But before you know it, documents are scattered in every nook and cranny.
According to Simply Money Advisors’ research, the average taxpayer may overpay the IRS by hundreds of dollars simply by not being organized. How? You may overlook opportunities to deduct expenses or chances to itemize.
Creating a filing system can be a great way to combat disorganization. After all, the more organized you are, the easier your life will be and the simpler it will be to file your taxes.
This holds true even if you’re working with a tax professional – some Certified Public Accountants actually charge an extra fee if you bring them a disorganized mess!
So, how do you create a filing system?
Start with your income
Create a file that contains any document related to your income. This includes your salary, stock dividends, earnings of any kind, distributions, and interest.
To keep track of your income, keep a running list of every document and how much you made. When you receive a statement or a year-end document, write down the total on your list and include it in the file.
Keep in mind that some tax documents come after transactions occur, such as savings bonds redemptions and gambling winnings. These documents may come in April.
Next, create an expenses and deduction file
This file could amount to an encyclopedia in no time. With medical bills, property tax bills, travel expenses, charitable donations, other business expenses, the receipts can add up. Create an envelope of all your receipts you will need during tax time.
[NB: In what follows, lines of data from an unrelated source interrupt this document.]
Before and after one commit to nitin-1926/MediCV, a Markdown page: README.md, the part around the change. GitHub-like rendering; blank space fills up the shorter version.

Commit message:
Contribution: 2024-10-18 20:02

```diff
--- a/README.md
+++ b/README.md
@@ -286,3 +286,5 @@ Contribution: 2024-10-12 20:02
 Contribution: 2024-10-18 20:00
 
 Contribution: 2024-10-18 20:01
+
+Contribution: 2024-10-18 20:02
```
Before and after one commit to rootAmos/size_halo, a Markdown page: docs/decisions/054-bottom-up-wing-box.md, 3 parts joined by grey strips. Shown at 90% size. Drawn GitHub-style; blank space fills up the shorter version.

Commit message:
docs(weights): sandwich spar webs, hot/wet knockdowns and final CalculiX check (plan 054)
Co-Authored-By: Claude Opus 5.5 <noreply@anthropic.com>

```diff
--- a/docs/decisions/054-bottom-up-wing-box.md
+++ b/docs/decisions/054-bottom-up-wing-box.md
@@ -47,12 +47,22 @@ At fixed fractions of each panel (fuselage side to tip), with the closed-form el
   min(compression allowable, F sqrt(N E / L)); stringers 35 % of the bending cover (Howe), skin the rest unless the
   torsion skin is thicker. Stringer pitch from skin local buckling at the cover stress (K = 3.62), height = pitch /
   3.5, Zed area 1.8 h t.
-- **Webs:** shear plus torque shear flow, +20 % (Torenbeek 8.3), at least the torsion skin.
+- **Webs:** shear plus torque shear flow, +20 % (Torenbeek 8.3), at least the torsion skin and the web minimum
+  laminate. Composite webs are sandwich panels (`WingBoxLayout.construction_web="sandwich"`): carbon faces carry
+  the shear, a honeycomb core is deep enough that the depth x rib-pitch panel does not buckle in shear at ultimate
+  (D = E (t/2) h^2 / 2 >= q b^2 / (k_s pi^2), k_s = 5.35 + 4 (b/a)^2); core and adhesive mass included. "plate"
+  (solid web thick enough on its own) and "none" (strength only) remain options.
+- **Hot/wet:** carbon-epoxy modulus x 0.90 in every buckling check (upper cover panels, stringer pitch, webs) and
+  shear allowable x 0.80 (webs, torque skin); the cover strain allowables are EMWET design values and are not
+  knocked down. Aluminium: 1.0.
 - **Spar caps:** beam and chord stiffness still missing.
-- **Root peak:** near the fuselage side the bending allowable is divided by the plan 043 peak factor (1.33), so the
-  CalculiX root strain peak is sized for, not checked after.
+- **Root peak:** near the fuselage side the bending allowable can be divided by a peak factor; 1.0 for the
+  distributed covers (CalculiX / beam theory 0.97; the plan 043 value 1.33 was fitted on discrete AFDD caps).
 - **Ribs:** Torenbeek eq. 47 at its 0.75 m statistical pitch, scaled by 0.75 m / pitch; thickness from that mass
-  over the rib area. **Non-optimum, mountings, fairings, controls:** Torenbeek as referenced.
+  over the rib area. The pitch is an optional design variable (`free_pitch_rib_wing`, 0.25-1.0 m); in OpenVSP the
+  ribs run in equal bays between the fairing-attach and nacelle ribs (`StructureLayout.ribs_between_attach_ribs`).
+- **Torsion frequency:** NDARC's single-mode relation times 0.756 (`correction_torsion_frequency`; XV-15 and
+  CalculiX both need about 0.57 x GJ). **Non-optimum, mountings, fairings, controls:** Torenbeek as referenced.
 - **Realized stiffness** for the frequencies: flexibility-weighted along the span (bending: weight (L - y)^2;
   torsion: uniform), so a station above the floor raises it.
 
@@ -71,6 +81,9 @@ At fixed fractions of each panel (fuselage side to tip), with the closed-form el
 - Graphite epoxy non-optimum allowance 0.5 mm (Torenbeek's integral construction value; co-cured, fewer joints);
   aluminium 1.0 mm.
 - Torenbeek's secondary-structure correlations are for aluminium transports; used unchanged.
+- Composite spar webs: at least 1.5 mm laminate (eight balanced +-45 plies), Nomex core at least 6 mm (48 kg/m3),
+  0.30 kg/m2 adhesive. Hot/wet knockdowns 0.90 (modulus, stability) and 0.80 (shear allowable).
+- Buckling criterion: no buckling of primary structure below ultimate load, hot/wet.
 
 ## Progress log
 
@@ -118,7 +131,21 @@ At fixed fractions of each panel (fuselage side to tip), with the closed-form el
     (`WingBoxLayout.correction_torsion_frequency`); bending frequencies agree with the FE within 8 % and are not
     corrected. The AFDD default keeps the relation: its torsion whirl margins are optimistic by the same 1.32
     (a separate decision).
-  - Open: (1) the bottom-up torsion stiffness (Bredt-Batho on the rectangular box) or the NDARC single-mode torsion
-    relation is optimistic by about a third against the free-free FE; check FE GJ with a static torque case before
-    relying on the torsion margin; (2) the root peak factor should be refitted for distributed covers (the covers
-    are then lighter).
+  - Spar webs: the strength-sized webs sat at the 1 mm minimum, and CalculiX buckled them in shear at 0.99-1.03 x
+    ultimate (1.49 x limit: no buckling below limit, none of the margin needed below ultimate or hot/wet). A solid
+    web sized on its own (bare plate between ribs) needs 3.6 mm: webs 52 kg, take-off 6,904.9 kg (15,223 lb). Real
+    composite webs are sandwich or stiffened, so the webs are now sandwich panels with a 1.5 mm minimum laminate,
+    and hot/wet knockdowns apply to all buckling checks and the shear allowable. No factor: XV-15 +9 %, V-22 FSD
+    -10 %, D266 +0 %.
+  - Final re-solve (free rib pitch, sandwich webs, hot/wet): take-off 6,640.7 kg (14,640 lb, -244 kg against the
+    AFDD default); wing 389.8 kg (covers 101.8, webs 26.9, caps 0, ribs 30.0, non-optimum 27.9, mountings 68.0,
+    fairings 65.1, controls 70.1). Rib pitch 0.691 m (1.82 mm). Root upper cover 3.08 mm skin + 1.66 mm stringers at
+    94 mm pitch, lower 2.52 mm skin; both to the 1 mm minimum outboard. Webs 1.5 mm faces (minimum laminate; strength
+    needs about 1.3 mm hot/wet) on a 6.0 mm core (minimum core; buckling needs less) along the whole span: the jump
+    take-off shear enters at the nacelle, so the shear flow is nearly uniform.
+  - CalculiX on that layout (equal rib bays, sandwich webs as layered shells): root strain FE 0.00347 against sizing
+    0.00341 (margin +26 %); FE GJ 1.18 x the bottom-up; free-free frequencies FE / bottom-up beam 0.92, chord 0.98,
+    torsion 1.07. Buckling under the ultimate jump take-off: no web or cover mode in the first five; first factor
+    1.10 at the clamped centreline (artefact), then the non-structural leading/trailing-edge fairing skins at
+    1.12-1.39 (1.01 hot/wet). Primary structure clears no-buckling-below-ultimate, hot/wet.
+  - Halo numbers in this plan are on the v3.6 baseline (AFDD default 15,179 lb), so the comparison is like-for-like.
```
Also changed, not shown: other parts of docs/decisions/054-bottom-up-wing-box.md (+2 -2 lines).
Before trying to itemize your deductions, compare your deductions to the standard deduction. Look at your highest expenses and see if it is even worth adding them up. In many cases, the standard deduction will be more.
Lastly, make a file for investments
You may think that your year-end statements will be sufficient enough for the IRS. However, it’s also important to keep track of monthly, quarterly, and yearly statements. Include trade confirmations and any purchase activity in your accounts.
You may just want to keep track of every single document you receive from your investment accounts, including all retirement accounts.
The Simply Money Point
Having a filing system can ease the pain of tax filing. The more organized you are, the better off you’ll be during tax time.
Wondering how you can lower your tax bill in retirement? Download our Simply Money Advisors Guide to learn more.